Livni is not a backslapper or a sweet-talker. She is serious about her missions - the ones she took on herself or those Olmert doled out to her with intentional stinginess, so she wouldn't hog too much of the limelight. She did not complain, but rather carried out her duties with skill and dedication.

If some secret "jury" has popped up a few minutes before Election Day and decided to lop off her head through the auspices of my colleague Ari Shavit ("A Cautionary Note," Haaretz, February 2), I tip my hat to her. These guys are scared. Two macho men, otherwise known as Netanyahu and Barak, who both failed as prime minister, don't want to see her being elected and becoming their boss. What they have to say about her does not appear under their name in this verdict.

Now, about this person who was "especially agitated despite being a mature, restrained and conservative man," and told Shavit he felt like "a member of some cult with a terrible secret: Tzipi Livni is not fit to be prime minister" - what I want to know is why he and the others kept their mouths shut until a week before the elections. What are they afraid of? That little Tzipi the weakling will have them executed?

The outcome of these elections must be the establishment of a different kind of government. The last three years will be remembered as a grim era in Israeli political history. Since the Netanyahu administration, no prime minister has gone through office without a police investigation. A former finance minister is on trial. A senior minister was found guilty of an indecent act and did not appeal.

And we haven't even gotten yet to the bungled Second Lebanon War, or to Operation Cast Lead, for which Israeli ministers and generals may face indictment for crimes against humanity, and which may have put an end to terror, but then again, maybe did not.

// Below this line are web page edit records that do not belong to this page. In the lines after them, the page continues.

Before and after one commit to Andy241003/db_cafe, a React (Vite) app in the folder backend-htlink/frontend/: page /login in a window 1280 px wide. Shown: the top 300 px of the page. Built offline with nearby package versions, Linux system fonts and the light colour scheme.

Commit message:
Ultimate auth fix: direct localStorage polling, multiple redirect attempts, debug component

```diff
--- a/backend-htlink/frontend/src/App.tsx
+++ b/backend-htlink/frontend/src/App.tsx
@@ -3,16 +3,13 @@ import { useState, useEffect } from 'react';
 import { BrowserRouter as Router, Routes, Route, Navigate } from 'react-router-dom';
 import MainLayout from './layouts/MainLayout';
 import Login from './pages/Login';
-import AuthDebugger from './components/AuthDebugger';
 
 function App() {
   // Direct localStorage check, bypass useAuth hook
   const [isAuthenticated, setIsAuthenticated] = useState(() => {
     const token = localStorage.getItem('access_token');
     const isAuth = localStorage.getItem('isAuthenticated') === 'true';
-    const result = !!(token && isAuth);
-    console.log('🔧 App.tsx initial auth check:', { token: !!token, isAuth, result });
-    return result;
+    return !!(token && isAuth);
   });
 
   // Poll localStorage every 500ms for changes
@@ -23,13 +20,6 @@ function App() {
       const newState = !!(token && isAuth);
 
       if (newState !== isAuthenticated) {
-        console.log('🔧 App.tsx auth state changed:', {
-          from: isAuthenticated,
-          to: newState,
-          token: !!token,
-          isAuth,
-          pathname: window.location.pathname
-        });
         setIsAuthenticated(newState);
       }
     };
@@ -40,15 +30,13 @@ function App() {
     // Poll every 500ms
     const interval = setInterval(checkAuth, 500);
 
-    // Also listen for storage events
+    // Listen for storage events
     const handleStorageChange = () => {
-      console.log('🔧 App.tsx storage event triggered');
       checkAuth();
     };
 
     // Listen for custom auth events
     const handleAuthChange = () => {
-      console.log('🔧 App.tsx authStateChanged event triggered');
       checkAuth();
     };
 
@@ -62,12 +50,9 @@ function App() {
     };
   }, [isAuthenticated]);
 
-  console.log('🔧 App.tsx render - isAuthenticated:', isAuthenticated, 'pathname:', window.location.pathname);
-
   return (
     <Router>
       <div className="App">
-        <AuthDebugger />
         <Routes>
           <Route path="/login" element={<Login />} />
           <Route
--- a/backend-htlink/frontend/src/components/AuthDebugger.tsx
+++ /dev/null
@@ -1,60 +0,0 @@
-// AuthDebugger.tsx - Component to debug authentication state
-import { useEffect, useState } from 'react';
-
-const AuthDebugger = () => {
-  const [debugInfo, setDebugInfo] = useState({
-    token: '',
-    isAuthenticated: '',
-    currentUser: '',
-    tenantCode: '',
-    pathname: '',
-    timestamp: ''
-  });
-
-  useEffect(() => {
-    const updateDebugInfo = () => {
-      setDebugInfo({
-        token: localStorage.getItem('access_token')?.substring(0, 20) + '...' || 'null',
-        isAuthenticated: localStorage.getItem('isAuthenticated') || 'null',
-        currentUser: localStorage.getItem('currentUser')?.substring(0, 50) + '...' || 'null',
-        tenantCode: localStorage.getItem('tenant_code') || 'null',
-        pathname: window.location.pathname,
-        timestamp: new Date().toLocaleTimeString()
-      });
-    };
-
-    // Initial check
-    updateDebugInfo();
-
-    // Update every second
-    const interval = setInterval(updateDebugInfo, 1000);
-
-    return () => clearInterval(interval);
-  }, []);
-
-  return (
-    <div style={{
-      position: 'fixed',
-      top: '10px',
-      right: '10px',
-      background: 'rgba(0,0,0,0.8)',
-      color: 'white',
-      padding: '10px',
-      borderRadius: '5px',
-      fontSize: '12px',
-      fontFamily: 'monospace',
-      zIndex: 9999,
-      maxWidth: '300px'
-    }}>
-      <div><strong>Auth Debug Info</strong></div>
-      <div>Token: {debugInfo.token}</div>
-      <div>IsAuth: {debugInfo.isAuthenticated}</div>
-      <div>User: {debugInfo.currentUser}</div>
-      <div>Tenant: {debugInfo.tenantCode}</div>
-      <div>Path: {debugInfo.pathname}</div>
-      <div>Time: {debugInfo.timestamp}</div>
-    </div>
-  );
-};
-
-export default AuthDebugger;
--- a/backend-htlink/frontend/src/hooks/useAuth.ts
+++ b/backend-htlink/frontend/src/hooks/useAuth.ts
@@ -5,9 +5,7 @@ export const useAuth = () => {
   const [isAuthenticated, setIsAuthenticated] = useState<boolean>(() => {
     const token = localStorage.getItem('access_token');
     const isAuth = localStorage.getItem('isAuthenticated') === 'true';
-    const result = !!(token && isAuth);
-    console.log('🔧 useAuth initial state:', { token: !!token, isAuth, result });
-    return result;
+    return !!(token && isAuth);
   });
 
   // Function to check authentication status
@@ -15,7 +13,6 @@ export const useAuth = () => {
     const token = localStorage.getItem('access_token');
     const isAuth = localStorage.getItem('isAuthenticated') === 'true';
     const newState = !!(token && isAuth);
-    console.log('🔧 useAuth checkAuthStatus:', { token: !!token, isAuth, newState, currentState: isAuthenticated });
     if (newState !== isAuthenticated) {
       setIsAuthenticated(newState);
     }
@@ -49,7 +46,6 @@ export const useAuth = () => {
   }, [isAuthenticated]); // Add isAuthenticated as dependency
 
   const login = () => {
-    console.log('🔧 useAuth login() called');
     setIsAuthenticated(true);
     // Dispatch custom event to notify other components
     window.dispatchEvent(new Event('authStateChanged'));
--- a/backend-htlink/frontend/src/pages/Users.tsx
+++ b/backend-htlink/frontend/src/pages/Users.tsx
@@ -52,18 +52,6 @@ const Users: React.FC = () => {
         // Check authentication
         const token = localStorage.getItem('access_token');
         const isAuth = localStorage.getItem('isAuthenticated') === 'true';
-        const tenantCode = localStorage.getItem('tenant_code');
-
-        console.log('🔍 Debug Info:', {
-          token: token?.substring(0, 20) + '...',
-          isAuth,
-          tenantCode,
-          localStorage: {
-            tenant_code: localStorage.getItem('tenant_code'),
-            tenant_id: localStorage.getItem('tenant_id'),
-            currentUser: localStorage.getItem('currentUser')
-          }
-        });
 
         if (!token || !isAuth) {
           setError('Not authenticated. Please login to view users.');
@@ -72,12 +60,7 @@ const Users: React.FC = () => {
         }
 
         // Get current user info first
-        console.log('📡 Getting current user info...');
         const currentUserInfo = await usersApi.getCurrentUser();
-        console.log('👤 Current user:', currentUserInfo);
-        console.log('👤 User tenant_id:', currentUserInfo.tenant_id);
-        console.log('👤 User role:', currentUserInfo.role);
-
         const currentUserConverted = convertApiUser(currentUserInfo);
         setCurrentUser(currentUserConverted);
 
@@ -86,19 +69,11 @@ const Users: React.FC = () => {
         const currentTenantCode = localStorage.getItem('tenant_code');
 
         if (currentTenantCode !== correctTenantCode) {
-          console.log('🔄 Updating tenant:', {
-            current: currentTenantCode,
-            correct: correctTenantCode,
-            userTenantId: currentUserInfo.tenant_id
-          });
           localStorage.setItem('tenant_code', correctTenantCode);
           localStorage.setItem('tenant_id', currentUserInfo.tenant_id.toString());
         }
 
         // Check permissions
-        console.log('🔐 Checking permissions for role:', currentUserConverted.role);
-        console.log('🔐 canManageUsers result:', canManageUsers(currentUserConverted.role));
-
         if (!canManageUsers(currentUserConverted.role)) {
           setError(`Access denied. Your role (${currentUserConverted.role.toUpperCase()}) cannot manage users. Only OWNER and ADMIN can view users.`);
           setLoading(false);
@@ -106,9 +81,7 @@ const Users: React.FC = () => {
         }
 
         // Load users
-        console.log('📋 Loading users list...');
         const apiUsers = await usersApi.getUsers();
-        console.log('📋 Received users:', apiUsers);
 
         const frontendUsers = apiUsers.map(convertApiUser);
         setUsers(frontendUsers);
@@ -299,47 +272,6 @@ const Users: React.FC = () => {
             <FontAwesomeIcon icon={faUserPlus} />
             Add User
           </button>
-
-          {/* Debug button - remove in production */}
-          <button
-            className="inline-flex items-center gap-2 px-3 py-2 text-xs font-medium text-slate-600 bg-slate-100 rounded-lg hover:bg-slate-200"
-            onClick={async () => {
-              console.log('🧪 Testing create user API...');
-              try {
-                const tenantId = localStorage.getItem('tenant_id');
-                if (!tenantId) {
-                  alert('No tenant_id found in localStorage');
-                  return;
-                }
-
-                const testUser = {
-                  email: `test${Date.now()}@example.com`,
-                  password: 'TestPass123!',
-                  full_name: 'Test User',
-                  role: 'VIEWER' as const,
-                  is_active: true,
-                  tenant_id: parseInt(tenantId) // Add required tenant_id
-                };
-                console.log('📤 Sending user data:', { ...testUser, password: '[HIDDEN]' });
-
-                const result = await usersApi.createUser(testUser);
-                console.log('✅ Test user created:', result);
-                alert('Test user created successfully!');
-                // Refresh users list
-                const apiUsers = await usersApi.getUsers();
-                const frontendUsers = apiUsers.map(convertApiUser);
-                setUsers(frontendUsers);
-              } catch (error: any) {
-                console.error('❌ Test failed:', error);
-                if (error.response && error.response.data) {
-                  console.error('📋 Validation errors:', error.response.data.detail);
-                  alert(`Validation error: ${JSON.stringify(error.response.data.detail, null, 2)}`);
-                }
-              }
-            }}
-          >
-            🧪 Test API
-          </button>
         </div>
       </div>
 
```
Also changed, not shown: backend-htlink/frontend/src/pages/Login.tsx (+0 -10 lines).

Kadima, when Ariel Sharon established it, was an innovative party with a fresh new outlook and hope for the future, based on the idea of two states for two peoples. A few days before the 2001 elections, a well-known columnist wrote why Israel must not let Sharon become prime minister. His arguments were convincing. Next thing we knew, he was Sharon's great defender, hailing him as the best thing that ever happened to us.

Tzipi Livni is not Sharon, but she wrote the party platform at his ranch, and was his loyal helpmate all along. When she won the Kadima party nomination for prime minister, the public greeted her victory with approval and optimism.

To her credit, let it be said that long before Lieberman popped up with his demands to take away the citizenship of a million and a half Israeli Arabs, and Netanyahu tried to rebrand the Likud as a centrist party, Livni supported the establishment of a unity government with Likud and Labor on the grounds that "the left isn't so left anymore and the right isn't so right."

A 20-percent abstention equals dozens of seats, which could neutralize Liebermanism. Tzipi and Netanyahu would do well to join forces in a new government that will tackle both the problems of peace and the demon that is turning the country into a bastion of apartheid.

Lieberman, like Kahane, must remain outside.